◆ TASK DIRECTIONS
Write out, precisely and in full, each line of the material.

◆ INPUT MATERIAL
Content starts

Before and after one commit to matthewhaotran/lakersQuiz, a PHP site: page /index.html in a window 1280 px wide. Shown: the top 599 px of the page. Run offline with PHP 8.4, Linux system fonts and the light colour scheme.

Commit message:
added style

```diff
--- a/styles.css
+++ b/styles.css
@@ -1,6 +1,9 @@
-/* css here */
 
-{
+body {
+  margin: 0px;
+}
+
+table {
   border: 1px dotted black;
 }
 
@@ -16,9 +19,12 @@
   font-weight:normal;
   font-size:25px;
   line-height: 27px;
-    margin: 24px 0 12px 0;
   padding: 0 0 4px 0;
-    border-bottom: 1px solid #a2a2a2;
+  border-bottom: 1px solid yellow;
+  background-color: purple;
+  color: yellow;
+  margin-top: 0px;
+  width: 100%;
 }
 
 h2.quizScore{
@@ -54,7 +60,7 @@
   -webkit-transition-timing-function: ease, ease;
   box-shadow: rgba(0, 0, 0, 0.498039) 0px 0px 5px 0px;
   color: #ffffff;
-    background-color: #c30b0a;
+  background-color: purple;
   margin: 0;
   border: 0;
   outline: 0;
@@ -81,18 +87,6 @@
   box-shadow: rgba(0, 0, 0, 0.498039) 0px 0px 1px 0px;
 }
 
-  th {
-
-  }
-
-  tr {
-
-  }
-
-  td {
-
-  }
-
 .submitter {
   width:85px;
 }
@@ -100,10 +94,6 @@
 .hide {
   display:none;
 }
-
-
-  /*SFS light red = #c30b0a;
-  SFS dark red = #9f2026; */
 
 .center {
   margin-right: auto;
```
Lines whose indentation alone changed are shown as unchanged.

Content ends

◆ OUTPUT FOR THIS TASK
Before and after one commit to matthewhaotran/lakersQuiz, a PHP site: page /index.html in a window 1280 px wide. Shown: the top 599 px of the page. Run offline with PHP 8.4, Linux system fonts and the light colour scheme.

Commit message:
added style

```diff
--- a/styles.css
+++ b/styles.css
@@ -1,6 +1,9 @@
-/* css here */
 
-{
+body {
+  margin: 0px;
+}
+
+table {
   border: 1px dotted black;
 }
 
@@ -16,9 +19,12 @@
   font-weight:normal;
   font-size:25px;
   line-height: 27px;
-    margin: 24px 0 12px 0;
   padding: 0 0 4px 0;
-    border-bottom: 1px solid #a2a2a2;
+  border-bottom: 1px solid yellow;
+  background-color: purple;
+  color: yellow;
+  margin-top: 0px;
+  width: 100%;
 }
 
 h2.quizScore{
@@ -54,7 +60,7 @@
   -webkit-transition-timing-function: ease, ease;
   box-shadow: rgba(0, 0, 0, 0.498039) 0px 0px 5px 0px;
   color: #ffffff;
-    background-color: #c30b0a;
+  background-color: purple;
   margin: 0;
   border: 0;
   outline: 0;
@@ -81,18 +87,6 @@
   box-shadow: rgba(0, 0, 0, 0.498039) 0px 0px 1px 0px;
 }
 
-  th {
-
-  }
-
-  tr {
-
-  }
-
-  td {
-
-  }
-
 .submitter {
   width:85px;
 }
@@ -100,10 +94,6 @@
 .hide {
   display:none;
 }
-
-
-  /*SFS light red = #c30b0a;
-  SFS dark red = #9f2026; */
 
 .center {
   margin-right: auto;
```
Lines whose indentation alone changed are shown as unchanged.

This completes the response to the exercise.